Incorporating Strength Training as Part of a Weight Loss Program
— By Andrea M. Pampaloni, Ph.D.
The medical benefits of aerobic exercises are well-established and frequently recommended as the means to increase physical activity for people with obesity. Though less frequently discussed, incorporating anaerobic exercises into a fitness program also provides benefits, with the best outcomes resulting from a combined aerobic/anaerobic program.
Muscle mass diminishes with underuse and aging, and leads to an increase in body fat, and anaerobic exercise helps to maintain lean muscle. While aerobic activities lead to greater weight loss, anaerobic exercises via strength and resistance training can also contribute to weight loss and management through an increased metabolism, which helps burn calories more efficiently.
Benefits of Anaerobic Exercise
As with all exercise programs, any new activity should start slowly and build up. Studies have found that doing three minutes of anerobic exercises involving half-squats, calf lifts, gluteal contractions and knee lifts, every 20 to 30 minutes while sitting after a meal reduces postprandial glucose and glycemic response.1, 2 Another study found a 72 percent reduction in the need for anti-diabetic medication among patients who followed a 16-week program of resistance training as compared to the control group.3
Other benefits of anaerobic exercise include:
- Improved cardiovascular health
- Positive effect on lipid metabolism and lipid profile
- Increased bone density
- Improved balance, which reduces the risk of falling
- Reduced symptoms associated with arthritis and back pain
- Improved thinking and learning skills
- Mental health benefits through increases self-esteem and confidence
As with many so things these days, strength-training exercises designed for people of all weights and ability levels can be found on YouTube or other online sources. Many require little investment beyond resistance bands or light weights and can be done at home.
Anaerobic Exercise Combined with a Very Low Calorie Diet
Regardless of the type of physical activity, it is unlikely to result in the five to 10 percent weight loss necessary for people with obesity to experience health benefits unless it is done in conjunction with caloric restriction. A Very Low Calorie Diet (VLCD) program, such as New Direction, addresses the nutritional and dietary needs of patients with obesity. Importantly, it also provides a much-needed medically-supervised team approach to provide the supervision and support that many feel is missing in their weight loss program. A VLCD program addresses patients’ weight loss goals and offers safe, quick, noticeable results to provide the motivation to continue towards weight loss success.
- Interrupting Sitting Time with Simple Resistance Activities Lowers Postprandial Insulinemia in Adults with Overweight or Obesity
- Regular Brief Interruptions to Sitting after a High-Energy Evening Meal Attenuate
- Resistance Training and Type 2 Diabetes
About the Author: Dr. Andrea Pampaloni has over 20 years of communication experience across corporate, academic, nonprofit and government sectors. She provides research and writing services on a range of business issues and industry-specific topics to prepare white papers, articles, proposals, presentations, technical content, and speaking points, as well as marketing-communications content such as blogs, website content, newsletters, news releases and award submissions.
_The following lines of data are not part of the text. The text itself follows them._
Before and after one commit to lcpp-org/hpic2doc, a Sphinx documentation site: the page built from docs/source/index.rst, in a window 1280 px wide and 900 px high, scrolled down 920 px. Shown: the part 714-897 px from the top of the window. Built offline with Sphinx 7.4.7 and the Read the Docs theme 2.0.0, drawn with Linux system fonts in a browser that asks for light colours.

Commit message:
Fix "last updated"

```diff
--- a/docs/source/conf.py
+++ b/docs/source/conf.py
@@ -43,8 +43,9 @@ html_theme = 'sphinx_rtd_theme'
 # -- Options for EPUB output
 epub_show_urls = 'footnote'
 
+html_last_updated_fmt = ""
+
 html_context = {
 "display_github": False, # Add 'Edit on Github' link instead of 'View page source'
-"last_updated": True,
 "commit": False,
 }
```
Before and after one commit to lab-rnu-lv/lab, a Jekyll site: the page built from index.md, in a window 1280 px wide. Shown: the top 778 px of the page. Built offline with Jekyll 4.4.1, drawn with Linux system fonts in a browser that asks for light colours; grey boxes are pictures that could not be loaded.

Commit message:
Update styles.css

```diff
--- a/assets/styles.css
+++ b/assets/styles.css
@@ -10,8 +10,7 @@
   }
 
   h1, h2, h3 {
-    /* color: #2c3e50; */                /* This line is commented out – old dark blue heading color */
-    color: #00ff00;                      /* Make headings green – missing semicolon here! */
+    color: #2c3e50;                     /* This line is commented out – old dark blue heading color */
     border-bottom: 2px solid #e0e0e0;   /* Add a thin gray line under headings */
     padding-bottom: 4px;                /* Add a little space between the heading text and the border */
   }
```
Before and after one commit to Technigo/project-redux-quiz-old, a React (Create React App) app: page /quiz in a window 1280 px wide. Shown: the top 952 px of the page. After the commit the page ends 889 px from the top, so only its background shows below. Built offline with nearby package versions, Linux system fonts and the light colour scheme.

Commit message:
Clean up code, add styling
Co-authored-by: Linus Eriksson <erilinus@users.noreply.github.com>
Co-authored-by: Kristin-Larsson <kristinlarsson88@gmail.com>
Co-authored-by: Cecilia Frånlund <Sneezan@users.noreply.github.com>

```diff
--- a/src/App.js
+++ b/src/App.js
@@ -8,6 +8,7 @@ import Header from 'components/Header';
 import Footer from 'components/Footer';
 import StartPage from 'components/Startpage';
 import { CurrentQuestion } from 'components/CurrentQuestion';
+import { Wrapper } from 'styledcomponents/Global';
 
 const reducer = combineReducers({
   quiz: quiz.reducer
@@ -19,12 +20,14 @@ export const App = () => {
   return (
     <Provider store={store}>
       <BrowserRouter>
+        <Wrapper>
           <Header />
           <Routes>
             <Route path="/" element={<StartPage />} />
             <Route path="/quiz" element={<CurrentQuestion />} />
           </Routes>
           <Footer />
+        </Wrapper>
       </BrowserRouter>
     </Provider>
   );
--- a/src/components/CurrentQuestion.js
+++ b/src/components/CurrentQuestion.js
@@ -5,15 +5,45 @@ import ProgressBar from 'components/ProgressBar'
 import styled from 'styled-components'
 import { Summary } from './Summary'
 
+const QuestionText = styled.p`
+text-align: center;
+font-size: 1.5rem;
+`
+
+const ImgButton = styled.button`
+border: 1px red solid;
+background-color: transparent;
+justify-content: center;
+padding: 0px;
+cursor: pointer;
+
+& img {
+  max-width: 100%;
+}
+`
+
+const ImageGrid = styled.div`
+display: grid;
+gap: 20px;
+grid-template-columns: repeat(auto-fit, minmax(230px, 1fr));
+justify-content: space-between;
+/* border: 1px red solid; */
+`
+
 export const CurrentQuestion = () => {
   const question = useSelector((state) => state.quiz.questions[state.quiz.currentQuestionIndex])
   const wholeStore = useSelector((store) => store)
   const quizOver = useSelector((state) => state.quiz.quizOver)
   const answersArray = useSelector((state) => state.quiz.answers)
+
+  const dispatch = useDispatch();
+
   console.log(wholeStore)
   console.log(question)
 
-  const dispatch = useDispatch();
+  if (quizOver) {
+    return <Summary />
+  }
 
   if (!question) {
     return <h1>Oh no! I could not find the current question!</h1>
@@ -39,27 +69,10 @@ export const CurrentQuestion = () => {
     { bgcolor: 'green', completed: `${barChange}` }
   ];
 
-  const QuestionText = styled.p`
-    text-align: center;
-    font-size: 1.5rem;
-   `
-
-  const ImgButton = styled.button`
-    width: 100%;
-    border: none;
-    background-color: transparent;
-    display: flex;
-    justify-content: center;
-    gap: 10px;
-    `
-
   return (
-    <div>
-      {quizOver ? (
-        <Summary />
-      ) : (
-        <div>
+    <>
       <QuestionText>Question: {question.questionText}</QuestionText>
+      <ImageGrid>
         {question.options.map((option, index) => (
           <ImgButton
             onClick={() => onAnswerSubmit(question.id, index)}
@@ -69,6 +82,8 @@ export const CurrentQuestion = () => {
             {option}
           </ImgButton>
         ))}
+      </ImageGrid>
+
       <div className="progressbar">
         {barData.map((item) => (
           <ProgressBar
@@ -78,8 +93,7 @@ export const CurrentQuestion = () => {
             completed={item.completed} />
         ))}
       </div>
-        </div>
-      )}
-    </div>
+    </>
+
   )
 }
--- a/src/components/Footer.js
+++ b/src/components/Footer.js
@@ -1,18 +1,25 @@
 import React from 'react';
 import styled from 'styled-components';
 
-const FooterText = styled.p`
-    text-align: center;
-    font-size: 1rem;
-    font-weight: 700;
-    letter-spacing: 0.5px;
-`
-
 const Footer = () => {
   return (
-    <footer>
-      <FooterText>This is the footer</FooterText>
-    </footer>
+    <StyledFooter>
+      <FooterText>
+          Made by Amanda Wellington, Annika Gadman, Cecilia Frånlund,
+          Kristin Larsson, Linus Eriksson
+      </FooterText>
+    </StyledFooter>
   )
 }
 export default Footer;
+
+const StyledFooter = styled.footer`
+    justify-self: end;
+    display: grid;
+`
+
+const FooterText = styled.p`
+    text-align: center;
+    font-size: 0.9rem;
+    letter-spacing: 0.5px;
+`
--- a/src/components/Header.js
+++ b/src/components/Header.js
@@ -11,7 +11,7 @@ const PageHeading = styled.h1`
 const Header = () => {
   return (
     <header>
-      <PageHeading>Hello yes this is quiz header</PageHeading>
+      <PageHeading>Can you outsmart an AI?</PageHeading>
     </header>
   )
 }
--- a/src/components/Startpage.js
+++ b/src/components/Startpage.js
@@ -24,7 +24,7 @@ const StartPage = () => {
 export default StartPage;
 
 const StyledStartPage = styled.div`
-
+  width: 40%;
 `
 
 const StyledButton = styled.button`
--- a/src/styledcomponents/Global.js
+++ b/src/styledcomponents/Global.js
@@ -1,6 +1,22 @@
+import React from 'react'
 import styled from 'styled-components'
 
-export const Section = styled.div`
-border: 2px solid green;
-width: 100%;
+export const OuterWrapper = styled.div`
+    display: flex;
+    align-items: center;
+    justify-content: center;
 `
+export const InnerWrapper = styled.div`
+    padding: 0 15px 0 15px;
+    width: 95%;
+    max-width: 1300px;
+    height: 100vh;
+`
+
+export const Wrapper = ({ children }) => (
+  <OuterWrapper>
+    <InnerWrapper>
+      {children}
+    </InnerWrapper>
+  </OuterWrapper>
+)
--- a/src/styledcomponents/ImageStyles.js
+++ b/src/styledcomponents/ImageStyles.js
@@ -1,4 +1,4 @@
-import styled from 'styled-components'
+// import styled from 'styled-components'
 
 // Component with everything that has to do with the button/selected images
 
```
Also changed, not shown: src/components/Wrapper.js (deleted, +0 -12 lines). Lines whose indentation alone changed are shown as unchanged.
Dr. Pampaloni’s research findings have been presented at national and international conferences and published in peer-reviewed journals, and she is a ghostwriter for three books, a Forbes article, and several corporate blogs.